In opposition, Holloway was determined that Labor would never again adopt what he saw as anti-working-class policies. When Scullin retired as Labor leader in 1935, Holloway opposed Frank Forde's candidacy to succeed him on the grounds that Forde has supported the Premiers' Plan. He threw the support of left-wing members of Caucus to John Curtin, who won the Caucus ballot by one vote. Holloway thus became one of Curtin's most powerful supporters.
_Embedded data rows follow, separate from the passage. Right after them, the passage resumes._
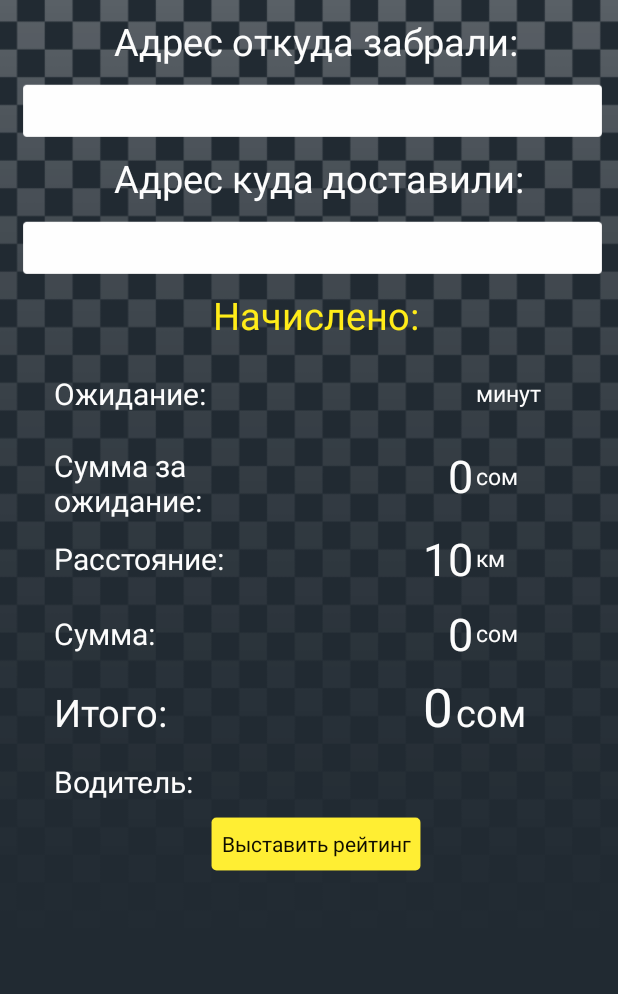
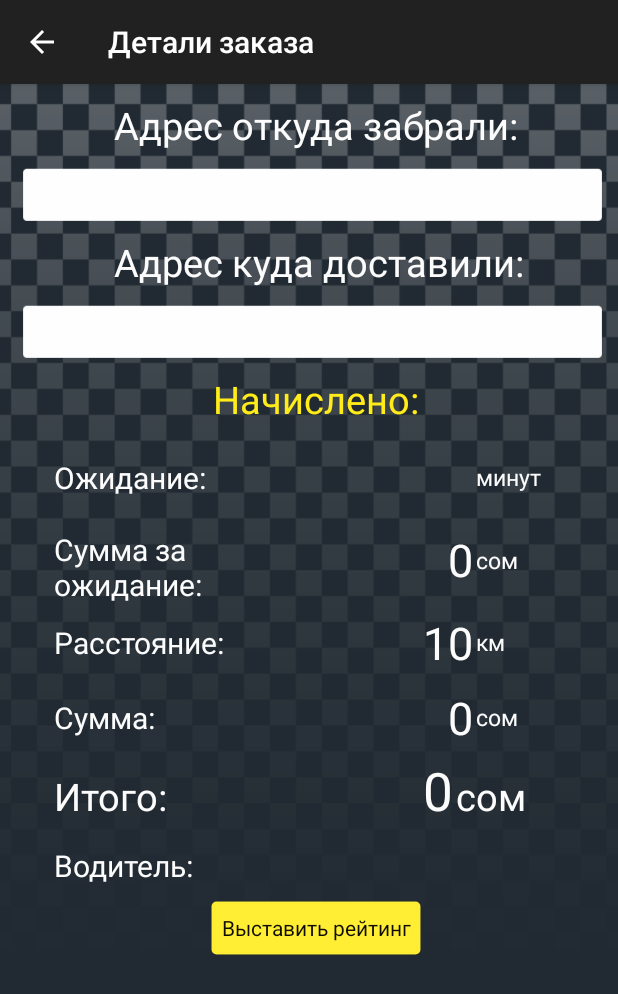
Before and after one commit to Danziamo/taxic, an Android app: the OrderDetailsActivity screen opened directly, with no data from a screen before it, on a phone screen of 412 x 824 dp. Shown: the top 994 px of the screen. Run offline under Robolectric (Android 15) with nearby library versions, the phone set to English and light mode, and no system bars; libraries missing offline, so code that uses them is left out: cn.pedant, com.crashlytics.android, io.fabric.sdk; 13 statements that could not run were skipped.

Commit message:
Adding actionbar in OrderDetailsActivity

```diff
--- a/app/src/main/AndroidManifest.xml
+++ b/app/src/main/AndroidManifest.xml
@@ -134,6 +134,7 @@
             android:name=".OrderDetailsActivity"
             android:screenOrientation="portrait"
             android:label="@string/title_activity_order_details"
+            android:theme="@style/ActionBarTheme"
             android:windowSoftInputMode="stateUnchanged|stateHidden|adjustPan">
         </activity>
 
--- a/app/src/main/java/taxi/city/citytaxiclient/OrderDetailsActivity.java
+++ b/app/src/main/java/taxi/city/citytaxiclient/OrderDetailsActivity.java
@@ -6,6 +6,7 @@ import android.os.Bundle;
 import android.view.Menu;
 import android.view.MenuItem;
 import android.widget.Toast;
+import android.support.v4.app.Fragment;
 
 import taxi.city.citytaxiclient.core.User;
 import taxi.city.citytaxiclient.utils.Helper;
@@ -18,8 +19,7 @@ public class OrderDetailsActivity extends ActionBarActivity {
         super.onCreate(savedInstanceState);
 
         User user = User.getInstance();
-        if (user == null || user.id == 0)
-        {
+        if (user == null || user.id == 0) {
             Helper.getPreferences(this);
             if (user == null || user.id == 0) {
                 Toast.makeText(getApplicationContext(), "Сессия вышла, пожалуйста перезайдите", Toast.LENGTH_LONG).show();
@@ -31,7 +31,7 @@ public class OrderDetailsActivity extends ActionBarActivity {
 
         setContentView(R.layout.activity_order_details);
         if (savedInstanceState == null) {
-            getFragmentManager().beginTransaction()
+            getSupportFragmentManager().beginTransaction()
                     .add(R.id.container, new OrderDetailsActivityFragment())
                     .commit();
         }
--- a/app/src/main/java/taxi/city/citytaxiclient/OrderDetailsActivityFragment.java
+++ b/app/src/main/java/taxi/city/citytaxiclient/OrderDetailsActivityFragment.java
@@ -3,7 +3,7 @@ package taxi.city.citytaxiclient;
 import android.app.FragmentTransaction;
 import android.content.Intent;
 import android.os.AsyncTask;
-import android.app.Fragment;
+import android.support.v4.app.Fragment;
 import android.os.Bundle;
 import android.app.FragmentManager;
 import android.view.LayoutInflater;
@@ -13,6 +13,7 @@ import android.widget.Button;
 import android.widget.EditText;
 import android.widget.TextView;
 import android.widget.Toast;
+import android.support.v7.app.ActionBarActivity;
 
 import com.google.android.gms.analytics.HitBuilders;
 
@@ -49,6 +50,9 @@ public class OrderDetailsActivityFragment extends Fragment {
                              Bundle savedInstanceState) {
         View rootView = inflater.inflate(R.layout.fragment_order_details, container, false);
         order = Order.getInstance();
+
+     //   getActivity().getSupportActionBar().setDisplayShowHomeEnabled(true);
+        ((ActionBarActivity)getActivity()).getSupportActionBar().setDisplayHomeAsUpEnabled(true);
 
         Intent intent = getActivity().getIntent();
         orderDetail = (OrderDetail)intent.getExtras().getSerializable("DATA");
```
Also changed, not shown: app/src/main/java/taxi/city/citytaxiclient/tasks/UserLoginTask.java (+11 -2 lines).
When Labor came to power in October 1941, Curtin appointed Holloway Minister for Socal Services and Minister for Health. In 1943, when Labor won large majorities in both houses of the Parliament, Holloway became Minister for Labour and National Service. Under wartime regulations, this gave him almost unlimited power over the labour force and the allocation of manpower. When Curtin died in 1945 Holloway again opposed Forde's leadership bid, helping to ensure that Ben Chifley, like himself an ex-trade unionist, was elected leader.

Holloway retained his Labour portfolio under Chifley, and played a leading role in defeating the 1949 strike in the coal industry, which had been fomented by the Communist Party of Australia as a challenge to the Labor Party. This caused the rupture of some of his lifelong friendships in the left-wing of the union movement. When the Chifley government was defeated in 1949, Holloway, by now 74, retired to the backbench. He was made a Privy Councillor and retired from Parliament in 1951. He lived in the Melbourne suburb of St Kilda until his death in 1967.[1]

Frank Crean replaced Holloway as the next member for Melbourne Ports in 1951.

Notes[edit]

Political offices
New title Assistant Minister for Industry, Council
for Scientific and Industrial Research

1931
Abolished
Preceded by
Frederick Stewart
Minister for Socal Services/
Minister for Health

1941–1943
Succeeded by
James Fraser
Preceded by
Eddie Ward
Minister for Labour and National Service
1943–1949
Succeeded by
Harold Holt
Parliament of Australia
Preceded by
Stanley Bruce
Member for Flinders
1929–1931
Succeeded by
Stanley Bruce
Preceded by
James Mathews
Member for Melbourne Ports
1931–1951
Succeeded by
Frank Crean